12 JANUARY (PREACHED 31 DECEMBER 1769)
Mortal, transitory creatures
‘For all our days are passed away in thy wrath: we spend our years as a tale that is told.’ Psalm 90:9
SUGGESTED FURTHER READING: Psalm 90:1–17

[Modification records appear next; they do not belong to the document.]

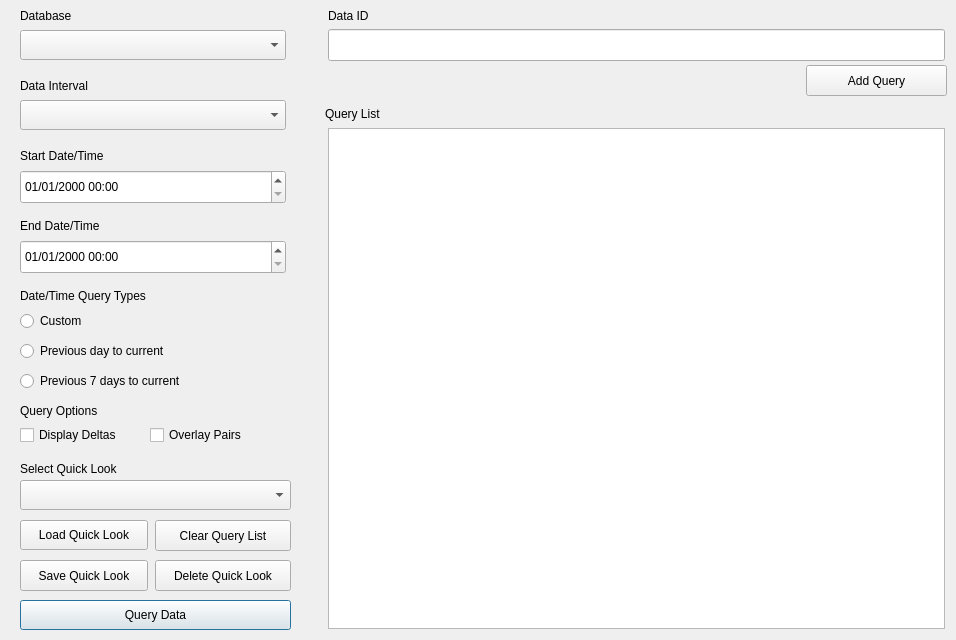
Above: ui/winQuery.ui from S31F3R/DataDoctor before the change. Below: the same form after it.
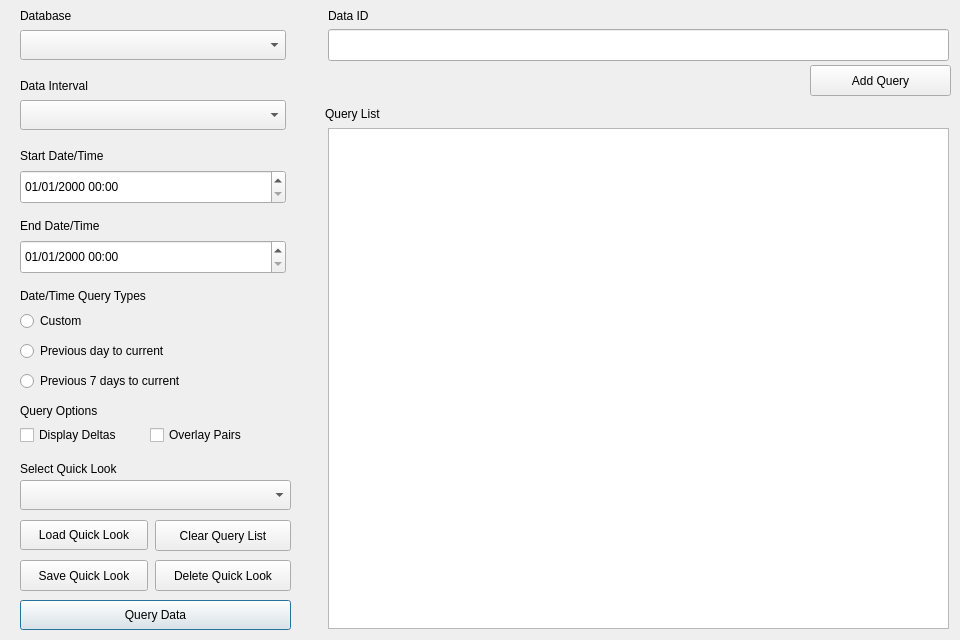
That is the form after the change. Icons and pictures are not drawn.

Commit message: Width increase

```diff
--- a/ui/winQuery.ui
+++ b/ui/winQuery.ui
@@ -6,7 +6,7 @@
    <rect>
     <x>0</x>
     <y>0</y>
-    <width>956</width>
+    <width>960</width>
     <height>640</height>
    </rect>
   </property>
@@ -18,7 +18,7 @@
   </property>
   <property name="maximumSize">
    <size>
-    <width>956</width>
+    <width>960</width>
     <height>640</height>
    </size>
   </property>
@@ -161,7 +161,7 @@
      <rect>
       <x>328</x>
       <y>128</y>
-      <width>617</width>
+      <width>621</width>
       <height>501</height>
      </rect>
     </property>
@@ -169,7 +169,7 @@
    <widget class="QPushButton" name="btnAddQuery">
     <property name="geometry">
      <rect>
-      <x>806</x>
+      <x>810</x>
       <y>65</y>
       <width>141</width>
       <height>31</height>
@@ -385,7 +385,7 @@
      <rect>
       <x>328</x>
       <y>29</y>
-      <width>617</width>
+      <width>621</width>
       <height>32</height>
      </rect>
     </property>
@@ -666,7 +666,7 @@
    <widget class="QPushButton" name="btnSearch">
     <property name="geometry">
      <rect>
-      <x>776</x>
+      <x>780</x>
       <y>65</y>
       <width>32</width>
       <height>32</height>
```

In the works of creation we may observe not only a display of divine wisdom in themselves, but a particular wisdom in dispositioning them and making them subservient to the special use and occasions of mankind. Thus the sun and moon give evidence of their Maker’s glory and would have done so if placed at such a distance from us that we had never seen them. But how are his wisdom and goodness confirmed to us by the benefits we receive from these heavenly bodies! Omitting other uses, I shall mention one which is expressly mentioned in Genesis 1:14. The Lord had appointed that man, after the fall, should be a mortal, transitory creature, and he knew that he would be a depraved and foolish creature, prone to bury himself in the things of this world and to forget eternity. Therefore when he fixed the sun and moon to give light to the earth he suited their various changes and revolutions to admonish man of the unceasing speed of time. Thus all things are in motion: day and night swiftly succeed each other, the moon appears, increases, declines and is again renewed and the changing seasons, in a constant succession, bring round the year. Thus day after day uttereth speech. The psalm before us is a prayer of Moses. The subject is the present state of human life: its uncertainty—compared to the grass which falls suddenly before the scythe (see Psalm 103:16) in verse 6—its brevity—seventy years or less for the most part, and all beyond that term pain and infirmity (verse 10)—its general vanity in itself—we spend or bring our years to end as a tale that is told.
FOR MEDITATION: [for New Year 1774]
While with ceaseless course the sun
Thanks for mercies past receive,
Hasted through the former year,
Pardon of our sins renew;
Many souls their race have run,
Teach us, henceforth, how to live
Never more to meet us here.
With eternity in view:
Fixed in an eternal fate,
Bless thy word to young and old,
They have done with all below;
Fill us with a Saviour’s love;
We a little longer wait,
And when life’s short tale is told,
But how little—none can know.
May we dwell with thee above.
SERMON: PSALM 90:9 [1/3] [ALSO PREACHED 28 DECEMBER 1783]